▸ **Exercise aim**
The required answer is every line of the data containing the word "roofColor".

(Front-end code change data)
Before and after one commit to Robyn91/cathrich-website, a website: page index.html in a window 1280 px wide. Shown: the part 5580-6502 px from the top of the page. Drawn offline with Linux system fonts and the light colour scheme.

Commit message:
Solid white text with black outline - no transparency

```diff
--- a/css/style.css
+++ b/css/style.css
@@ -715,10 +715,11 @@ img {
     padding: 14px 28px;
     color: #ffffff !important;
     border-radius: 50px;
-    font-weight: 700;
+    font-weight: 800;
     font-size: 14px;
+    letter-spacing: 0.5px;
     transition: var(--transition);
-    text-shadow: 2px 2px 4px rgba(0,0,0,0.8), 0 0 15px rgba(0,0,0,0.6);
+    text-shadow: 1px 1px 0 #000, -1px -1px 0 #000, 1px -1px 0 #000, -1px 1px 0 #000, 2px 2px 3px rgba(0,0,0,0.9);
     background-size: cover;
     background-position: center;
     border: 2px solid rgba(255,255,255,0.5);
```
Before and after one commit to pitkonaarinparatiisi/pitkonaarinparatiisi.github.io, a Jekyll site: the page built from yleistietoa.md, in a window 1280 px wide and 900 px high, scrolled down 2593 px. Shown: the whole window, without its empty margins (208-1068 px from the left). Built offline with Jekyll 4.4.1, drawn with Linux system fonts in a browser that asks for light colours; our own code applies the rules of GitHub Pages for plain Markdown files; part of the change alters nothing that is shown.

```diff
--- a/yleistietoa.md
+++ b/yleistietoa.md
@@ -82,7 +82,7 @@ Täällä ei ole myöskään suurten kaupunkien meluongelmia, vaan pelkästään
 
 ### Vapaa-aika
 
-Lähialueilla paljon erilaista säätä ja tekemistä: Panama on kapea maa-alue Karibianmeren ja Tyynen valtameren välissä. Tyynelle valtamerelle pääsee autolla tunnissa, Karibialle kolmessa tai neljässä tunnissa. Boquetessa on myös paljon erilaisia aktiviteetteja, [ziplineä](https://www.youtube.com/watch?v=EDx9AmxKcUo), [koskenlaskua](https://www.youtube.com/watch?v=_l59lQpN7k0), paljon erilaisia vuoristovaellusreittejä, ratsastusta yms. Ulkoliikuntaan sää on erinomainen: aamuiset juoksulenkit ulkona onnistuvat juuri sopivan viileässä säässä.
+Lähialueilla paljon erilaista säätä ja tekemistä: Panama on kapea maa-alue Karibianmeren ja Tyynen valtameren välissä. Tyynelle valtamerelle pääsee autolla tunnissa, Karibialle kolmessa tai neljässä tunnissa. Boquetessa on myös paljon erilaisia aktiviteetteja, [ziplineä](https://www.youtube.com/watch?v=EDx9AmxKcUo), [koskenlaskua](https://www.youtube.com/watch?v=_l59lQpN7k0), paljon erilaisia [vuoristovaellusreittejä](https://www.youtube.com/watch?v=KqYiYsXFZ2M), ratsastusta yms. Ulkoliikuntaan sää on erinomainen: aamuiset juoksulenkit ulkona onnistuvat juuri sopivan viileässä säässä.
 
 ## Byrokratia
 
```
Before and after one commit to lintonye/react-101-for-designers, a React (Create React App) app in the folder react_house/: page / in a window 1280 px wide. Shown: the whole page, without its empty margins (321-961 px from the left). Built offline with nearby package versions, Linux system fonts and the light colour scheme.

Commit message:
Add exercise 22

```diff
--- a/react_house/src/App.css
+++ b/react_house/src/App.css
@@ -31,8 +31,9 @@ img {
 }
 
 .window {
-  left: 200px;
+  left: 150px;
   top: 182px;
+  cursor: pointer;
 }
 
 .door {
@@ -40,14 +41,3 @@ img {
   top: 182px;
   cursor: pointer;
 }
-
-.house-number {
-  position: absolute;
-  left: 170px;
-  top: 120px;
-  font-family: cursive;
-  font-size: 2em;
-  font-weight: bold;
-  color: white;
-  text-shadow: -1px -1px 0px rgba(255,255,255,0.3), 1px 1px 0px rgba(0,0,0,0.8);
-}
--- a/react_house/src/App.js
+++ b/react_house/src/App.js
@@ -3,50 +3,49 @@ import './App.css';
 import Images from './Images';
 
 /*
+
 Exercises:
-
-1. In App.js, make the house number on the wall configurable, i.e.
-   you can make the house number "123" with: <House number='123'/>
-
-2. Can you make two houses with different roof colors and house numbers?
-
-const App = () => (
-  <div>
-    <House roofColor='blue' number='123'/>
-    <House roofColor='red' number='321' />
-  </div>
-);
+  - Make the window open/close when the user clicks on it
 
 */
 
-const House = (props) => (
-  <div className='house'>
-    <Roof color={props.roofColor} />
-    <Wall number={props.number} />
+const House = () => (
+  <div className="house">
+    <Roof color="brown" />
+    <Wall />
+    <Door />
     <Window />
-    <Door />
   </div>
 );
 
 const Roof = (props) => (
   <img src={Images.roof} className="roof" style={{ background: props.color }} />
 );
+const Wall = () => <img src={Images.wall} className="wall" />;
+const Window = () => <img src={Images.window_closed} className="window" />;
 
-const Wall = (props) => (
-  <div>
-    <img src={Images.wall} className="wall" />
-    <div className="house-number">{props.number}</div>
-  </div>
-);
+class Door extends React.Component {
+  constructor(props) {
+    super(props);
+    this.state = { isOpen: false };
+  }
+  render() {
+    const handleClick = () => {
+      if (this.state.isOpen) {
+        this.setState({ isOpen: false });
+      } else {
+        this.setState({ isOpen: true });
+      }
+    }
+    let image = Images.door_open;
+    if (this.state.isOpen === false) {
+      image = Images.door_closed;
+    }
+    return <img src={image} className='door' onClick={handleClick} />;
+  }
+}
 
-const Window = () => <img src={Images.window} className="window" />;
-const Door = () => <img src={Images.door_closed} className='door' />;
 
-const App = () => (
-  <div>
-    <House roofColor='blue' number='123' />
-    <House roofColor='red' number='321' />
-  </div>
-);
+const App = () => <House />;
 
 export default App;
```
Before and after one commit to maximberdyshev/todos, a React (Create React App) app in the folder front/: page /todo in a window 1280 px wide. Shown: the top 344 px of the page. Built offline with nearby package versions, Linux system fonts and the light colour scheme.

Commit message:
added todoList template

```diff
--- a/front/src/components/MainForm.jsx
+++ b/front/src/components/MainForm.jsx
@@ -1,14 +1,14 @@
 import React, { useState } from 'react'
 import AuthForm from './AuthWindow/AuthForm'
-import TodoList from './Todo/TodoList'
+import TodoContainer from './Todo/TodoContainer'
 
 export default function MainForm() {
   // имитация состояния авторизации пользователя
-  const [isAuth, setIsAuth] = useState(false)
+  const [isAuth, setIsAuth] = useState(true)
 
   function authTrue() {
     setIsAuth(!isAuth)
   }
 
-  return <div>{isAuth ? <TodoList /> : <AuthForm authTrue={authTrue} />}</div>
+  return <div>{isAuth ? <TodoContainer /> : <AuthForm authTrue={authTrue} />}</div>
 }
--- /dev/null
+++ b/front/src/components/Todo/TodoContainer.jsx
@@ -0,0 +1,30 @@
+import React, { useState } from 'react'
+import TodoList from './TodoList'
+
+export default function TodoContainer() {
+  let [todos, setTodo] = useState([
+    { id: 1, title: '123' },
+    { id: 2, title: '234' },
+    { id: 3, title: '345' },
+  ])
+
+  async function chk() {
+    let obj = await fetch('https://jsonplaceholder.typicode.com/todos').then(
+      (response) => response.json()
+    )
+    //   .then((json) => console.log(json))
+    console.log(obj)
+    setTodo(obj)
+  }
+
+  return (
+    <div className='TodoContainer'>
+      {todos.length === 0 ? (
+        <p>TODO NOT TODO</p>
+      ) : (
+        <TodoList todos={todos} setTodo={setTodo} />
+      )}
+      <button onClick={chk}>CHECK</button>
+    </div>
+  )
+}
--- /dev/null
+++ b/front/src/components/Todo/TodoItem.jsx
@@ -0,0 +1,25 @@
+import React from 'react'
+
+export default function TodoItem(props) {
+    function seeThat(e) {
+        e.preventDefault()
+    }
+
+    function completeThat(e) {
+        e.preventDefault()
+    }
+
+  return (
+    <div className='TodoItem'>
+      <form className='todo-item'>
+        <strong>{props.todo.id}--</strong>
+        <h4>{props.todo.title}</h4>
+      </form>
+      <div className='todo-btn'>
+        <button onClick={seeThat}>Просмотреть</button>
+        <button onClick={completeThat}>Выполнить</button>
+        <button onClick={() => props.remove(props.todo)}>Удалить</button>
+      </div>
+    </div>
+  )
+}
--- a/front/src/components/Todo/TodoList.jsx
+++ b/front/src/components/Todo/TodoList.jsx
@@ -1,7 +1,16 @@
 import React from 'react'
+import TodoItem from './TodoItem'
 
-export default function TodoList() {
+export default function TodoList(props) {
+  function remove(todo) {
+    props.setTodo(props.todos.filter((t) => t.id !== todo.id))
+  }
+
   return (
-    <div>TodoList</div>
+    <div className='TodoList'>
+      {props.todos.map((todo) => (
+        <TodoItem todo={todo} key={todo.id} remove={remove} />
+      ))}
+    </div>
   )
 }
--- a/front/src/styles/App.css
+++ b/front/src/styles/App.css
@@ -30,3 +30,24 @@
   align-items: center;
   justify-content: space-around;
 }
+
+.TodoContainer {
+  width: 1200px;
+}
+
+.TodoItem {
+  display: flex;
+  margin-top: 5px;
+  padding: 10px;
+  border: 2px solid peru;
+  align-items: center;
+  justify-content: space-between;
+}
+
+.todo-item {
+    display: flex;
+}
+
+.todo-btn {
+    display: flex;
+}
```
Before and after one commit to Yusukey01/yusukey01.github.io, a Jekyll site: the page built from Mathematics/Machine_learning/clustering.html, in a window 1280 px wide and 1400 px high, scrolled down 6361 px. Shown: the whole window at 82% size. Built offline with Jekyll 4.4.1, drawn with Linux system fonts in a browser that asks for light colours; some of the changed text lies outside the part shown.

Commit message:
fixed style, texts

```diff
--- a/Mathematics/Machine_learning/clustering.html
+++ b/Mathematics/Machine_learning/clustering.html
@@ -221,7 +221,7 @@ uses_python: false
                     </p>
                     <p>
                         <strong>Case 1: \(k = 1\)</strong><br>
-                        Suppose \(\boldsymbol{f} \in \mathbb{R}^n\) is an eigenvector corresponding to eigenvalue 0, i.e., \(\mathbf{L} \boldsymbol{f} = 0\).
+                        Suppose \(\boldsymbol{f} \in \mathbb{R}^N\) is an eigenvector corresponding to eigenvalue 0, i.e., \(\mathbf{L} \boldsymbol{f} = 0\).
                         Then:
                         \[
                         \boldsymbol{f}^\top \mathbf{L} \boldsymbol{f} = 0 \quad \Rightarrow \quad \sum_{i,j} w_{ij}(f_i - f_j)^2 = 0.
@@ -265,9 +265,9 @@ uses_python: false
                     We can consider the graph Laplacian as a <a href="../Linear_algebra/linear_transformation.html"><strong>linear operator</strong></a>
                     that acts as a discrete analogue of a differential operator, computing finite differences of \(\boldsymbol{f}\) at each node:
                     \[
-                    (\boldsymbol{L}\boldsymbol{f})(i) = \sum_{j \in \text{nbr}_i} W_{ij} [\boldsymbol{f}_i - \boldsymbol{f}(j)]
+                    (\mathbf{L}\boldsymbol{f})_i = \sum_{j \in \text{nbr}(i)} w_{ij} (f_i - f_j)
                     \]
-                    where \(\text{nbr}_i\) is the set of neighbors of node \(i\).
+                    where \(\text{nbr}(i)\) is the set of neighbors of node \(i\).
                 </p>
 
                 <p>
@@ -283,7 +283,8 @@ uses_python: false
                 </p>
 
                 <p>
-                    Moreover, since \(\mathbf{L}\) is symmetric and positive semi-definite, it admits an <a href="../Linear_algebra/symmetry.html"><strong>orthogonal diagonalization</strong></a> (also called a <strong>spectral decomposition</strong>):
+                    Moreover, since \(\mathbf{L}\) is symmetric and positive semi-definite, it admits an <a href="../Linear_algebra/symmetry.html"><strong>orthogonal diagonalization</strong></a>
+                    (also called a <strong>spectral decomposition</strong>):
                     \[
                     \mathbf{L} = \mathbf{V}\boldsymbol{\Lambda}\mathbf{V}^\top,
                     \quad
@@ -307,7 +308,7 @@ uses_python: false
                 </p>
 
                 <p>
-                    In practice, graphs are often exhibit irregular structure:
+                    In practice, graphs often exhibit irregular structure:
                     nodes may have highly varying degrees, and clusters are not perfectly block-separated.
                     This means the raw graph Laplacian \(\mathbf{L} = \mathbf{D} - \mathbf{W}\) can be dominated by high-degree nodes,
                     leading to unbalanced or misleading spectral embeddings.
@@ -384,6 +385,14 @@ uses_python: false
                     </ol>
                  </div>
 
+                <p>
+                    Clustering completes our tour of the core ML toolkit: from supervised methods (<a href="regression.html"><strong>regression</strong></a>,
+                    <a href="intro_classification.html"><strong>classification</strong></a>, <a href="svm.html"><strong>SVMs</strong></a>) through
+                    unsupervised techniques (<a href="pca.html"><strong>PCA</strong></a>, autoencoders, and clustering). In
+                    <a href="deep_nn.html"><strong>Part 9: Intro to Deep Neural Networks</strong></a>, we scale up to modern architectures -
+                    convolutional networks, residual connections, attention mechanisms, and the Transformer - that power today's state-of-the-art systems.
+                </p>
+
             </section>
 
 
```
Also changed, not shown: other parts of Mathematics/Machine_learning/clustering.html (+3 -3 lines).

▸ **Written solution**
-    <House roofColor='blue' number='123'/>
-    <House roofColor='red' number='321' />
-    <Roof color={props.roofColor} />
-    <House roofColor='blue' number='123' />
-    <House roofColor='red' number='321' />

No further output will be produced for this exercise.